A disabled woman who gave birth at a Phoenix care facility was likely pregnant before, documents allege
Ugh. And to top it all off, this woman has been institutionalized since the age of about 3 years old. They originally reported that she was in a "vegetative state" but now they describe her as "disabled" and having "intellectual disabilities".
(CNN)A disabled woman who gave birth at an Arizona long-term care facility had been raped repeatedly, and had likely been pregnant before, new documents allege.
Her lawyers filed a $45 million notice of claim to Arizona on Wednesday with allegations against the state along with Hacienda HealthCare, where the woman had lived since 1992.
She delivered a boy at the facility in late December, shocking her caregivers, who said they had no idea she was pregnant. She has since left the facility.
Authorities obtained DNA samples from male staff members and arrested licensed practical nurse Nathan Sutherland, 36, who was caring for the woman. He was charged with sexual assault and vulnerable adult abuse, and has pleaded not guilty.
New allegations revealed
In the notice of claim filed before litigation for settlement discussion, the family made a series of allegations against the state and the health care facility where the now 29-year-old woman lived.
(1992 was 26 years ago. She is now 29.)
The Maricopa County Medical Center examined the woman after she gave birth and concluded she'd been "violated repeatedly," the documents allege.

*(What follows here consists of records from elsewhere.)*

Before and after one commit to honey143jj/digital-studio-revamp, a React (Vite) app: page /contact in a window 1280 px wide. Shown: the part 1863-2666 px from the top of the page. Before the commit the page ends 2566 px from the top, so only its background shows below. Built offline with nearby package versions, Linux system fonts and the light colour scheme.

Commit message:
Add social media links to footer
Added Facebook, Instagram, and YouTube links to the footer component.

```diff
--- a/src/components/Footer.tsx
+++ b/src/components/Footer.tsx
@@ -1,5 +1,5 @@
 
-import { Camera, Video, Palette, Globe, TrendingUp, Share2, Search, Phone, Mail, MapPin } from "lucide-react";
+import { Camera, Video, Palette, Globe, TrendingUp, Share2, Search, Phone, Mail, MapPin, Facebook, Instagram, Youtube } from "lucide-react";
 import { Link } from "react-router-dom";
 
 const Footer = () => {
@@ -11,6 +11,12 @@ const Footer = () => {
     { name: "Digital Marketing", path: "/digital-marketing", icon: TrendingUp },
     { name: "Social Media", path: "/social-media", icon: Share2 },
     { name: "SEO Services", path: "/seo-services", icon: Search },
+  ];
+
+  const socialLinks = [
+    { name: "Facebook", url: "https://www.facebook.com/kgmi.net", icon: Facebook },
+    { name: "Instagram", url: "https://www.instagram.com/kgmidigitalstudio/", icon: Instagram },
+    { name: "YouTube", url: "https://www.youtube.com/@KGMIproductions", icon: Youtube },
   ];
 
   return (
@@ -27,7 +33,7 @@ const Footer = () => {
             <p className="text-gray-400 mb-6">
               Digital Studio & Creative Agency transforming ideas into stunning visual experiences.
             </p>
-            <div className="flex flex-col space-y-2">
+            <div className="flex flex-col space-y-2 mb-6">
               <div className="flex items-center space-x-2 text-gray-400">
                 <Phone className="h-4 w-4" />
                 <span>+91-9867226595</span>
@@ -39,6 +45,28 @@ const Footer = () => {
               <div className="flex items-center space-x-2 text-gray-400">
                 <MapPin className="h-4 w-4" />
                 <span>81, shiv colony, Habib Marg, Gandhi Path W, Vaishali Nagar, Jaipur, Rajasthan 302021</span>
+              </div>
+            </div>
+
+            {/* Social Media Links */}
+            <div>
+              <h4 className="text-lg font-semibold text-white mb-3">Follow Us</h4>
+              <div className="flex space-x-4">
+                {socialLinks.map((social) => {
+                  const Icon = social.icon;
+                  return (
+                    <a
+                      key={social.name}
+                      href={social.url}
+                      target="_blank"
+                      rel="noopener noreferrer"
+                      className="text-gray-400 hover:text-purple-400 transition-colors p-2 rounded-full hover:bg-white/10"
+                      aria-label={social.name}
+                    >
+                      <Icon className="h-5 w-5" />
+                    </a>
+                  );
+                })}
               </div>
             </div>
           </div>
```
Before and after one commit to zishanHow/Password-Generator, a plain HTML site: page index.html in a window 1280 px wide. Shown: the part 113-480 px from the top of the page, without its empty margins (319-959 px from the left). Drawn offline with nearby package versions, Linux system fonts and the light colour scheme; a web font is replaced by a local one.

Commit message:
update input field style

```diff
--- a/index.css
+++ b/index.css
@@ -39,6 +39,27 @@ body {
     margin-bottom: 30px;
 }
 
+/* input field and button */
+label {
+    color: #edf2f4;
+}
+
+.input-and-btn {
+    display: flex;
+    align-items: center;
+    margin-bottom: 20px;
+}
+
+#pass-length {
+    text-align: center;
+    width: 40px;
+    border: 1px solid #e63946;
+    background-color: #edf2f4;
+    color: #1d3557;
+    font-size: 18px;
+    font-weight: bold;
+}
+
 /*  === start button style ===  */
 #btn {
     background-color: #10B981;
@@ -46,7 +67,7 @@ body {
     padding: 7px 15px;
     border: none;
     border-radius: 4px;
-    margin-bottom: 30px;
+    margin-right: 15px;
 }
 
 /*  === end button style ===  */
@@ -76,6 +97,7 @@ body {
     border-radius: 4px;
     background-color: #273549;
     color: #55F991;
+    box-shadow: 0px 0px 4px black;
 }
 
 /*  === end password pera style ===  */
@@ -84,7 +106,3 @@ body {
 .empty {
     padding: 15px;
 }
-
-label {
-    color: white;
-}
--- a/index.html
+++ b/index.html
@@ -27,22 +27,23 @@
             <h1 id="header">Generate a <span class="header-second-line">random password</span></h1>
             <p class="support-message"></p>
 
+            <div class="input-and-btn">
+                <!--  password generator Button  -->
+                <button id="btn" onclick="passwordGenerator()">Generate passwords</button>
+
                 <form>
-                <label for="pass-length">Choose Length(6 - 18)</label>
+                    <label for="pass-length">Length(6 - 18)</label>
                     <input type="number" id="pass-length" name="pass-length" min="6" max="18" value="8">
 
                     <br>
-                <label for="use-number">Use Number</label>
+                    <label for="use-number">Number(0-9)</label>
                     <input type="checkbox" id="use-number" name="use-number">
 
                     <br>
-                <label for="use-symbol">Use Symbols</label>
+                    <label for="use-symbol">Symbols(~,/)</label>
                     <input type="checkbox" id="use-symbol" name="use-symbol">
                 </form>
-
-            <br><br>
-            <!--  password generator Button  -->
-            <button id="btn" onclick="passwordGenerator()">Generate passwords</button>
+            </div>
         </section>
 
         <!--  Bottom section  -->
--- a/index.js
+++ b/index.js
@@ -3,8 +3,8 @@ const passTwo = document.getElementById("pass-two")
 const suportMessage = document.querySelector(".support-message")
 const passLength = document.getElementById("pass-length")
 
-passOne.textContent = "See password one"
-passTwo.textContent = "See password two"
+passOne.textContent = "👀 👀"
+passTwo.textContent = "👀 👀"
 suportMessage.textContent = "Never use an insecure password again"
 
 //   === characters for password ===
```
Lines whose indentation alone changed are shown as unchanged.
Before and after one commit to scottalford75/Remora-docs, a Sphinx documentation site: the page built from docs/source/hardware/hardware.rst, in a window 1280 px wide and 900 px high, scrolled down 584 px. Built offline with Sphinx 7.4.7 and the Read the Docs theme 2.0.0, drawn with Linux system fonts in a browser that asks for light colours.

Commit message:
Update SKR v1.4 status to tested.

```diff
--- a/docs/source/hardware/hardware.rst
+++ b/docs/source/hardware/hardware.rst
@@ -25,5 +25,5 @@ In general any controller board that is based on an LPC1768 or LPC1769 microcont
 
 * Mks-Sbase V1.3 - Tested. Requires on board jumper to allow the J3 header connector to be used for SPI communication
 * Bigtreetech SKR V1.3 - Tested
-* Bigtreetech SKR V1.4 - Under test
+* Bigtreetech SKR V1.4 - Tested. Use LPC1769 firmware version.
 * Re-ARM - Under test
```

Her giving birth was likely a "repeat parous event," which means she may have been pregnant before, the documents say.
From the claim, it's unclear whether she carried the previous pregnancy her family believes she had to term.
It said the woman suffered multiple sexual assaults that caused her permanent physical and emotional pain, and caused her parents significant emotional distress.
The woman has intellectual disabilities as a result of childhood seizures, and is bedridden and nonverbal. But she can move some of her extremities, respond to sound and make facial gestures, according to her family.
Her parents had previously requested that she be cared for by female employees and was assured that would happen, but it did not, the documents allege. Instead, unsupervised male caretakers, including the suspect, were allowed to go into her room, the documents say.
The documents accuse the state of being "vicariously liable for the negligence, gross negligence and medical negligence" at Hacienda.
It also raises a question for me about the medical ethics of the whole situation, even if she hadn't been raped. This is not a life. Is this a life worth living, even without the rape? Is euthanasia not kinder? If it were a horse with a broken leg, we would "put it down as a kindness". But since she's a homo sapiens, we keep this bedridden, nonverbal body alive for decades. Is that truly the most ethical decision?
A fool thinks himself to be wise, but a wise man knows himself to be a fool.